Author: Anika Peucker | Translation: Anna Knollmann, Stephanie Anderseck

Organic wax is made from carbon dioxide

Generation Y. I belong to this generation. Some things are imputed to us. A much quoted statement is: We are becoming more environmentally conscious again. In all areas of my life I also try to use natural products and pay attention to the environment.This is particularly important to me in the field of cosmetics, because everyone, including you, uses cosmetics every day. And that is not little: just pause for a moment and think about how many cosmetic products you yourself own and use every day. This is exactly why I prefer natural cosmetics to conventional cosmetics.

But what exactly distinguishes classic from natural cosmetics? Natural cosmetic products contain no synthetic ingredients. This makes the products more compatible and less harmful to the environment. By the way, the market share for natural and near-natural cosmetics in the overall market is not so small. According to Statista, it was already over 16 percent in 2016 - and the trend is rising. More and more manufacturers are also being certified with a wide variety of natural cosmetics quality seals.

When I talked to my colleagues about this topic during my lunch break, they told me that we at the Fraunhofer IKTS are currently trying to produce waxes or alcohols using Fischer-Tropsch synthesis. Such waxes could later be used in the cosmetics industry, for example. I had never heard of this before, but of course I wanted to know more about it.


The Fischer-Tropsch process

The Fischer-Tropsch synthesis is an almost 100 year old process. The synthesis converts different but renewable carbon sources such as coal, natural gas or biomass into a synthetic gas, which reduces the consumption of fossil materials. One potential source of carbon could be biogas plants, for example, because carbon dioxide is produced during the production of biogas. Currently, CO2 is only a by-product or waste product. With the Fischer-Tropsch process, this "waste product" can be processed into wax. The novelty of this process is that it is now possible to produce waxes that are not based on crude oil; animal or natural waxes are of course excluded.

Laboratory plant for methanation and Fischer-Tropsch synthesis.
© Fraunhofer IKTS
Laboratory plant for methanation and Fischer-Tropsch synthesis.

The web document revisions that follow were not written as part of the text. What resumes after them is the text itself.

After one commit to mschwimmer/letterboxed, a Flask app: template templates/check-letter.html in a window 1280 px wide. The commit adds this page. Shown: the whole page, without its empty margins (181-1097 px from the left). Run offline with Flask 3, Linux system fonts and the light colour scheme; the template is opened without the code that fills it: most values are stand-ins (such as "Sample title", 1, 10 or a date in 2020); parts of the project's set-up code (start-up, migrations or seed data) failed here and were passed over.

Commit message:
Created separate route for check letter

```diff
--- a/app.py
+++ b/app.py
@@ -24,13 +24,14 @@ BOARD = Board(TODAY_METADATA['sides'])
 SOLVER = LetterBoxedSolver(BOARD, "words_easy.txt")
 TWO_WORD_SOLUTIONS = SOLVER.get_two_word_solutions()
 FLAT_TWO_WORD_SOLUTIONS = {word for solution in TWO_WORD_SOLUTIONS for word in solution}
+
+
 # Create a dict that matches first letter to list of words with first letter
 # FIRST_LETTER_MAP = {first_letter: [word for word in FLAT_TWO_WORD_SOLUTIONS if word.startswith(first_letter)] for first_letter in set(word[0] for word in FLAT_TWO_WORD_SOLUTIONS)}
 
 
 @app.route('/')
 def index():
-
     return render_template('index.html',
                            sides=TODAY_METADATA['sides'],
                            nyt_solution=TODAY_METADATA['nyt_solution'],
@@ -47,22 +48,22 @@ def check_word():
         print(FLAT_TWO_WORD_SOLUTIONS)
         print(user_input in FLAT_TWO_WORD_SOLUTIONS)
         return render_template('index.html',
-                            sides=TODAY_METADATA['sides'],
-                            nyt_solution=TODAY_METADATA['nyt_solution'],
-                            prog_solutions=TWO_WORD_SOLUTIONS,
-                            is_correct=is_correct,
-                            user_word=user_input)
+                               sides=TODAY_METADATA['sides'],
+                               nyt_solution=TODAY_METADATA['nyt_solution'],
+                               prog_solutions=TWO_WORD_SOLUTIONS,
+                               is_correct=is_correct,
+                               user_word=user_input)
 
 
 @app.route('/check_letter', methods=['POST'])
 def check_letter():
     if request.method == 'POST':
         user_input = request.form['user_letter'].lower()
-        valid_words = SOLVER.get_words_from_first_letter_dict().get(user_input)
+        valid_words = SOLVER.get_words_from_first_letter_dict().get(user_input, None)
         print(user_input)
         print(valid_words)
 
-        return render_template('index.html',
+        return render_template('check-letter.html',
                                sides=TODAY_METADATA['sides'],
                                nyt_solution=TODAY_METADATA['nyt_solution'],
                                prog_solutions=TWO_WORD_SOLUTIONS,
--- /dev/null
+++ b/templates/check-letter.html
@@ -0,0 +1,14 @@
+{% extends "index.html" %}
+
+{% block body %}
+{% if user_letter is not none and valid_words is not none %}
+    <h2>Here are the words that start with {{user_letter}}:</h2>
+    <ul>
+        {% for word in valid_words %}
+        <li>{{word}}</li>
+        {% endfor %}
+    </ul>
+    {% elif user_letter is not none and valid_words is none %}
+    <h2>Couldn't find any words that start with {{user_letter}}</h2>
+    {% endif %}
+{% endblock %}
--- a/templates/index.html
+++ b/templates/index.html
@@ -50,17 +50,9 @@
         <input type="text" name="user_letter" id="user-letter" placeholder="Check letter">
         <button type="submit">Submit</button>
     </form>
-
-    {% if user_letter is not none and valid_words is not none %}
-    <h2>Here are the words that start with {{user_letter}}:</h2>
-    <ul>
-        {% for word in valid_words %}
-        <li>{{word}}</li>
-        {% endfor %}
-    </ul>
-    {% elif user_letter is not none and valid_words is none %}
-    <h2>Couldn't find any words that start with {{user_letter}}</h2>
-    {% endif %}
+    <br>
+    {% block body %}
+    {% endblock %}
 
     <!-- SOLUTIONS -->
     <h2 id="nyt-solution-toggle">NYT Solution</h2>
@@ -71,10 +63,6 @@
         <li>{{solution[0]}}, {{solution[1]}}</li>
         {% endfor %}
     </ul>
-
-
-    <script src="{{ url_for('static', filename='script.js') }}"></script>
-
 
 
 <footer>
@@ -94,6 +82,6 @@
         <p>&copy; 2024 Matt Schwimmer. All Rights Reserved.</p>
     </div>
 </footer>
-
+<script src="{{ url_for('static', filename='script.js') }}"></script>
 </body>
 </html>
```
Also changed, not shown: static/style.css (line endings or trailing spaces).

The Fraunhofer IKTS itself is working on Fischer-Tropsch synthesis to make the process more efficient. This involves not only the development of new, better catalysts and catalyst structures, but also their easy replacement. The new catalyst structures consist of a ceramic film technology. This ceramic film technology allows the residence time and temperature gradient to be controlled, thus ensuring the quality of the waxes.

Two new process chains are currently being conceptualized and tested in pilot studies financed by the EU and the state of Saxony. They demonstrate the production of the waxes by Fischer-Tropsch synthesis. The pilot studies are essential to determine the economic efficiency of the process.

What are the advantages of waxes obtained by Fischer-Tropsch synthesis? They differ from conventional waxes such as beeswax, jojoba oil or synthetic waxes such as paraffins in their production.

For example, the "Fischer-Tropsch waxes" are not synthesized as the main product, but casually from a "waste product" - carbon. This promises an optimal use of resources. We waste nothing! In addition, the waxes are particularly suitable for use in cosmetics, as they are free of aromatic compounds. This means that these waxes are better tolerated by allergy sufferers.


"Fischer-Tropsch waxes" - a real alternative?

The fact that waxes produced by the Fischer-Tropsch process will soon be used is still a dream of the future, as the economic efficiency of production has yet to be proven. Nevertheless, the idea of an alternative, environmentally friendly source to petroleumbased waxes is exciting and attractive, especially when considering the further decline in man-made oil reserves.


Stay informed: You are welcome to subscribe to our newsletter, read our other blog articles and follow us on LinkedIn, Instagram and YouTube.